* [Data excerpts]
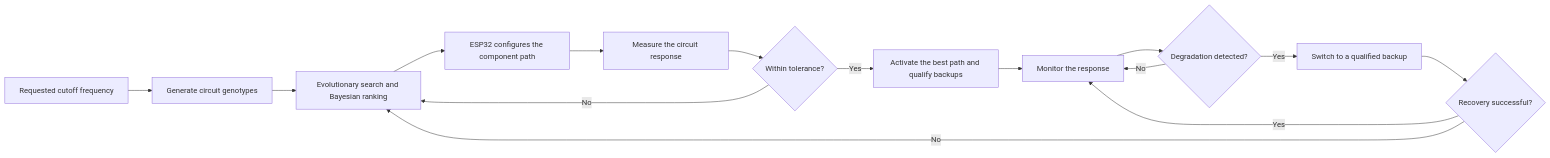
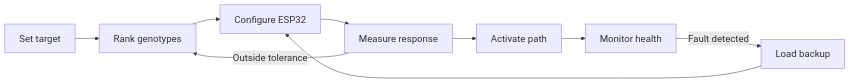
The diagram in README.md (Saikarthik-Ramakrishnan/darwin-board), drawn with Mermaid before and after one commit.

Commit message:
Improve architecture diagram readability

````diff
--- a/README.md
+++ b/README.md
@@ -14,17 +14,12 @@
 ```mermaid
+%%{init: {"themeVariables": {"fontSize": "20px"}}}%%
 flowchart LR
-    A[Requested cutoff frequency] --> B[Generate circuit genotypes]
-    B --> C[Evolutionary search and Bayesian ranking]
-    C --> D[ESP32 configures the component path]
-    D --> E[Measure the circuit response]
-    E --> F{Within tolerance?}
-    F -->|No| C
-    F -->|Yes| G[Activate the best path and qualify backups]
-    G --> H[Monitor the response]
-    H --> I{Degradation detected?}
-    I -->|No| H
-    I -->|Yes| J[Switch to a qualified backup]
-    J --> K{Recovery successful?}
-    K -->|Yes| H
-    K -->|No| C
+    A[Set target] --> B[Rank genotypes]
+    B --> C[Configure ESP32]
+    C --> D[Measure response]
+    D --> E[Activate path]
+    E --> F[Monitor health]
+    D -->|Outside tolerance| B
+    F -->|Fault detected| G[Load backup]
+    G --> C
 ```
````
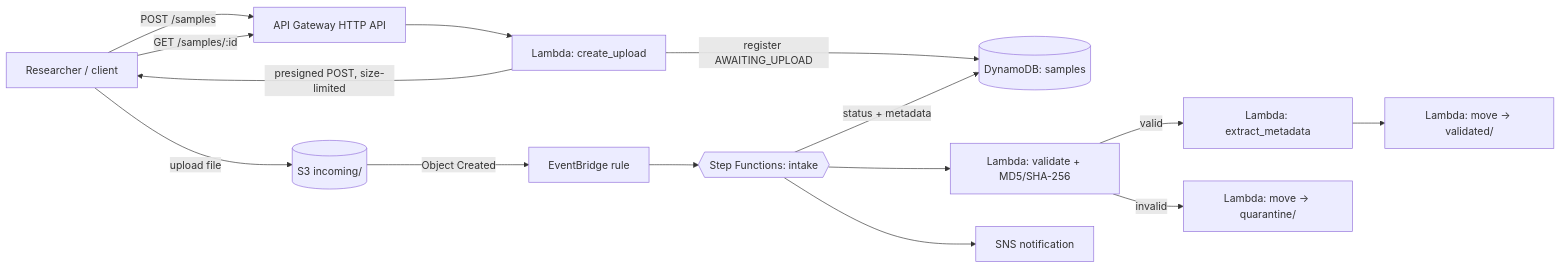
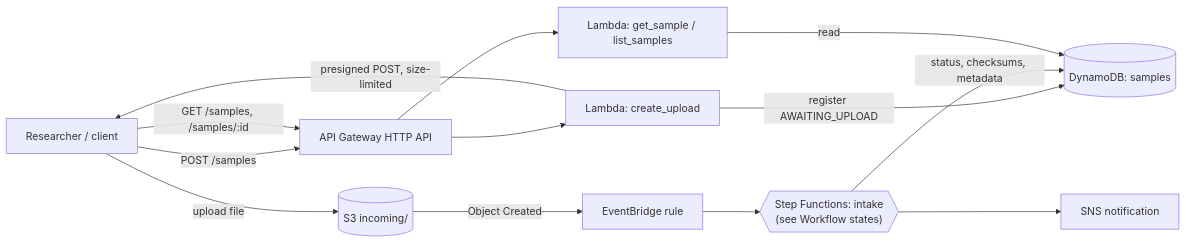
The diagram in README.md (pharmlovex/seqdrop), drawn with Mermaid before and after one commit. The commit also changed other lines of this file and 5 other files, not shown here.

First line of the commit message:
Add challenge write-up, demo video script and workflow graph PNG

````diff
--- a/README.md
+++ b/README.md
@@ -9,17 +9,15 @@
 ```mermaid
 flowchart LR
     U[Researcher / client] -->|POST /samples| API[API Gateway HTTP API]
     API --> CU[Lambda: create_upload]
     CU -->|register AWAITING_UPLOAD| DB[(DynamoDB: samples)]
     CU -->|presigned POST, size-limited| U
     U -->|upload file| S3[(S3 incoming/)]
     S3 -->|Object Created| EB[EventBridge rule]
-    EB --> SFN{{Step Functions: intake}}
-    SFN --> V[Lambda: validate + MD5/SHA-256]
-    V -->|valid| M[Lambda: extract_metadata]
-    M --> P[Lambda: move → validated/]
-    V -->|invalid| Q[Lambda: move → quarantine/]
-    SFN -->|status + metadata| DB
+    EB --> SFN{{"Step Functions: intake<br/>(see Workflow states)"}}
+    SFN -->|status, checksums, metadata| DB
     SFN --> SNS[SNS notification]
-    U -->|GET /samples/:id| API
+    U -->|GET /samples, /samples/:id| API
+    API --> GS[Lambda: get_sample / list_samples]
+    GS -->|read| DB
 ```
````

* [Work instruction] Using the listing, copy every line where the word "Lambda" shows up.

* [Expected answer]
     API --> CU[Lambda: create_upload]
-    SFN --> V[Lambda: validate + MD5/SHA-256]
-    V -->|valid| M[Lambda: extract_metadata]
-    M --> P[Lambda: move → validated/]
-    V -->|invalid| Q[Lambda: move → quarantine/]
+    API --> GS[Lambda: get_sample / list_samples]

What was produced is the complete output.